(WORK INSTRUCTIONS): If an entry holds a picture, skip the picture but copy everything else exactly.

------ GIVEN DATA

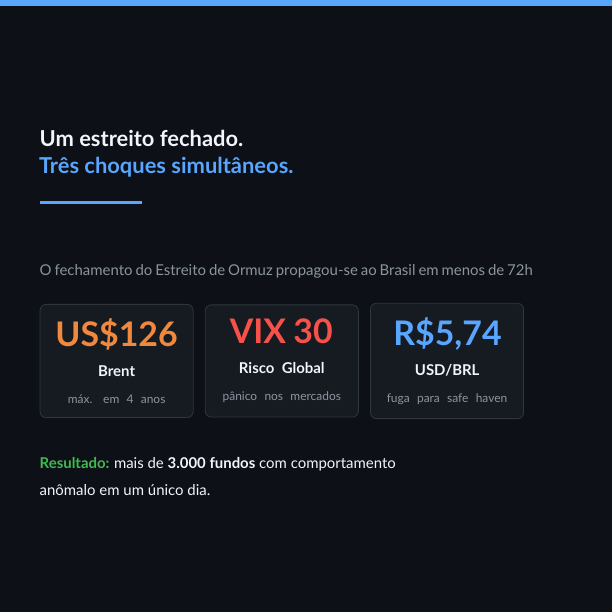
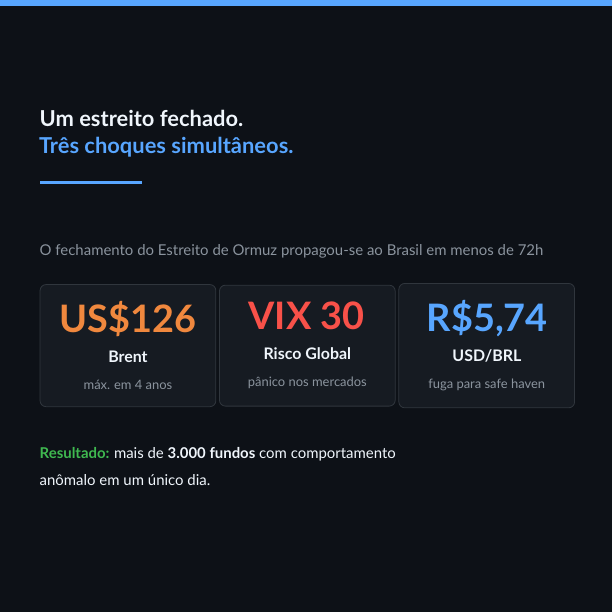
Before and after one commit to espartafps/brazilian-funds-anomaly-detector, LaTeX slides (reports/figures/carrossel_linkedin.tex): page 2 of 11. Compiled offline with pdfLaTeX.

Commit message:
fix: restore hero card sizes and layout in LinkedIn carousel
- Slides 2, 7, 10: remove redundant \hspace{7mm} — setbeamersize already
  provides 7mm left margin, so content now uses full \textwidth (94mm)
- Slide 2: restore cards to text width=25mm + inner sep=3mm (19pt font),
  matching original visual impact; use align=flush center to prevent
  stretched justification in short subtitle lines
- Slide 7: divider rule updated to \textwidth
- Slide 10: restore TikZ node text width to 85mm (from 79mm)

Co-Authored-By: Claude Sonnet 4.6 <noreply@anthropic.com>

```diff
--- a/reports/figures/carrossel_linkedin.tex
+++ b/reports/figures/carrossel_linkedin.tex
@@ -159,8 +159,7 @@
 % ═══════════════════════════════════════════════════════════════════════════
 \begin{frame}
   \vspace{5mm}
-  \hspace{7mm}
-  \begin{minipage}{87mm}
+  \begin{minipage}{\textwidth}
 
     {\fontsize{11}{13}\selectfont\textcolor{TxtPrimary}{\textbf{Um estreito fechado.}}}\\
     {\fontsize{11}{13}\selectfont\textcolor{AccBlue}{\textbf{Três choques simultâneos.}}}\\[2pt]
@@ -174,26 +173,26 @@
     \begin{tikzpicture}
       % ── Card 1: Petróleo ──
       \node[fill=BgCard, draw=Border, rounded corners=3pt,
-            text width=22mm, align=center, inner sep=2.5mm] (c1) at (0,0) {
-        {\fontsize{17}{20}\selectfont\textcolor{AccOrange}{\textbf{US\$126}}}\\[1.5pt]
-        {\fontsize{7.5}{9}\selectfont\textcolor{TxtPrimary}{\textbf{Brent}}}\\
-        {\fontsize{6}{7.5}\selectfont\textcolor{TxtSub}{máx. em 4 anos}}
+            text width=25mm, align=flush center, inner sep=3mm] (c1) at (0,0) {
+        {\fontsize{19}{22}\selectfont\textcolor{AccOrange}{\textbf{US\$126}}}\\[1.5pt]
+        {\fontsize{8}{10}\selectfont\textcolor{TxtPrimary}{\textbf{Brent}}}\\
+        {\fontsize{6.5}{8}\selectfont\textcolor{TxtSub}{máx. em 4 anos}}
       };
       % ── Card 2: VIX ──
       \node[fill=BgCard, draw=Border, rounded corners=3pt,
-            text width=22mm, align=center, inner sep=2.5mm,
-            right=2mm of c1] (c2) {
-        {\fontsize{17}{20}\selectfont\textcolor{AccRed}{\textbf{VIX 30}}}\\[1.5pt]
-        {\fontsize{7.5}{9}\selectfont\textcolor{TxtPrimary}{\textbf{Risco Global}}}\\
-        {\fontsize{6}{7.5}\selectfont\textcolor{TxtSub}{pânico nos mercados}}
+            text width=25mm, align=flush center, inner sep=3mm,
+            right=0.5mm of c1] (c2) {
+        {\fontsize{19}{22}\selectfont\textcolor{AccRed}{\textbf{VIX 30}}}\\[1.5pt]
+        {\fontsize{8}{10}\selectfont\textcolor{TxtPrimary}{\textbf{Risco Global}}}\\
+        {\fontsize{6.5}{8}\selectfont\textcolor{TxtSub}{pânico nos mercados}}
       };
       % ── Card 3: USD/BRL ──
       \node[fill=BgCard, draw=Border, rounded corners=3pt,
-            text width=22mm, align=center, inner sep=2.5mm,
-            right=2mm of c2] (c3) {
-        {\fontsize{17}{20}\selectfont\textcolor{AccBlue}{\textbf{R\$5,74}}}\\[1.5pt]
-        {\fontsize{7.5}{9}\selectfont\textcolor{TxtPrimary}{\textbf{USD/BRL}}}\\
-        {\fontsize{6}{7.5}\selectfont\textcolor{TxtSub}{fuga para safe haven}}
+            text width=25mm, align=flush center, inner sep=3mm,
+            right=0.5mm of c2] (c3) {
+        {\fontsize{19}{22}\selectfont\textcolor{AccBlue}{\textbf{R\$5,74}}}\\[1.5pt]
+        {\fontsize{8}{10}\selectfont\textcolor{TxtPrimary}{\textbf{USD/BRL}}}\\
+        {\fontsize{6.5}{8}\selectfont\textcolor{TxtSub}{fuga para safe haven}}
       };
     \end{tikzpicture}
 
```
Also changed, not shown: reports/figures/carrossel_linkedin.pdf, reports/figures/carrossel_linkedin.tex (16 more changed lines).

------------

(EXERCISE SOLUTION):
Before and after one commit to espartafps/brazilian-funds-anomaly-detector, LaTeX slides (reports/figures/carrossel_linkedin.tex): page 2 of 11. Compiled offline with pdfLaTeX.

Commit message:
fix: restore hero card sizes and layout in LinkedIn carousel
- Slides 2, 7, 10: remove redundant \hspace{7mm} — setbeamersize already
  provides 7mm left margin, so content now uses full \textwidth (94mm)
- Slide 2: restore cards to text width=25mm + inner sep=3mm (19pt font),
  matching original visual impact; use align=flush center to prevent
  stretched justification in short subtitle lines
- Slide 7: divider rule updated to \textwidth
- Slide 10: restore TikZ node text width to 85mm (from 79mm)

Co-Authored-By: Claude Sonnet 4.6 <noreply@anthropic.com>

```diff
--- a/reports/figures/carrossel_linkedin.tex
+++ b/reports/figures/carrossel_linkedin.tex
@@ -159,8 +159,7 @@
 % ═══════════════════════════════════════════════════════════════════════════
 \begin{frame}
   \vspace{5mm}
-  \hspace{7mm}
-  \begin{minipage}{87mm}
+  \begin{minipage}{\textwidth}
 
     {\fontsize{11}{13}\selectfont\textcolor{TxtPrimary}{\textbf{Um estreito fechado.}}}\\
     {\fontsize{11}{13}\selectfont\textcolor{AccBlue}{\textbf{Três choques simultâneos.}}}\\[2pt]
@@ -174,26 +173,26 @@
     \begin{tikzpicture}
       % ── Card 1: Petróleo ──
       \node[fill=BgCard, draw=Border, rounded corners=3pt,
-            text width=22mm, align=center, inner sep=2.5mm] (c1) at (0,0) {
-        {\fontsize{17}{20}\selectfont\textcolor{AccOrange}{\textbf{US\$126}}}\\[1.5pt]
-        {\fontsize{7.5}{9}\selectfont\textcolor{TxtPrimary}{\textbf{Brent}}}\\
-        {\fontsize{6}{7.5}\selectfont\textcolor{TxtSub}{máx. em 4 anos}}
+            text width=25mm, align=flush center, inner sep=3mm] (c1) at (0,0) {
+        {\fontsize{19}{22}\selectfont\textcolor{AccOrange}{\textbf{US\$126}}}\\[1.5pt]
+        {\fontsize{8}{10}\selectfont\textcolor{TxtPrimary}{\textbf{Brent}}}\\
+        {\fontsize{6.5}{8}\selectfont\textcolor{TxtSub}{máx. em 4 anos}}
       };
       % ── Card 2: VIX ──
       \node[fill=BgCard, draw=Border, rounded corners=3pt,
-            text width=22mm, align=center, inner sep=2.5mm,
-            right=2mm of c1] (c2) {
-        {\fontsize{17}{20}\selectfont\textcolor{AccRed}{\textbf{VIX 30}}}\\[1.5pt]
-        {\fontsize{7.5}{9}\selectfont\textcolor{TxtPrimary}{\textbf{Risco Global}}}\\
-        {\fontsize{6}{7.5}\selectfont\textcolor{TxtSub}{pânico nos mercados}}
+            text width=25mm, align=flush center, inner sep=3mm,
+            right=0.5mm of c1] (c2) {
+        {\fontsize{19}{22}\selectfont\textcolor{AccRed}{\textbf{VIX 30}}}\\[1.5pt]
+        {\fontsize{8}{10}\selectfont\textcolor{TxtPrimary}{\textbf{Risco Global}}}\\
+        {\fontsize{6.5}{8}\selectfont\textcolor{TxtSub}{pânico nos mercados}}
       };
       % ── Card 3: USD/BRL ──
       \node[fill=BgCard, draw=Border, rounded corners=3pt,
-            text width=22mm, align=center, inner sep=2.5mm,
-            right=2mm of c2] (c3) {
-        {\fontsize{17}{20}\selectfont\textcolor{AccBlue}{\textbf{R\$5,74}}}\\[1.5pt]
-        {\fontsize{7.5}{9}\selectfont\textcolor{TxtPrimary}{\textbf{USD/BRL}}}\\
-        {\fontsize{6}{7.5}\selectfont\textcolor{TxtSub}{fuga para safe haven}}
+            text width=25mm, align=flush center, inner sep=3mm,
+            right=0.5mm of c2] (c3) {
+        {\fontsize{19}{22}\selectfont\textcolor{AccBlue}{\textbf{R\$5,74}}}\\[1.5pt]
+        {\fontsize{8}{10}\selectfont\textcolor{TxtPrimary}{\textbf{USD/BRL}}}\\
+        {\fontsize{6.5}{8}\selectfont\textcolor{TxtSub}{fuga para safe haven}}
       };
     \end{tikzpicture}
 
```
Also changed, not shown: reports/figures/carrossel_linkedin.pdf, reports/figures/carrossel_linkedin.tex (16 more changed lines).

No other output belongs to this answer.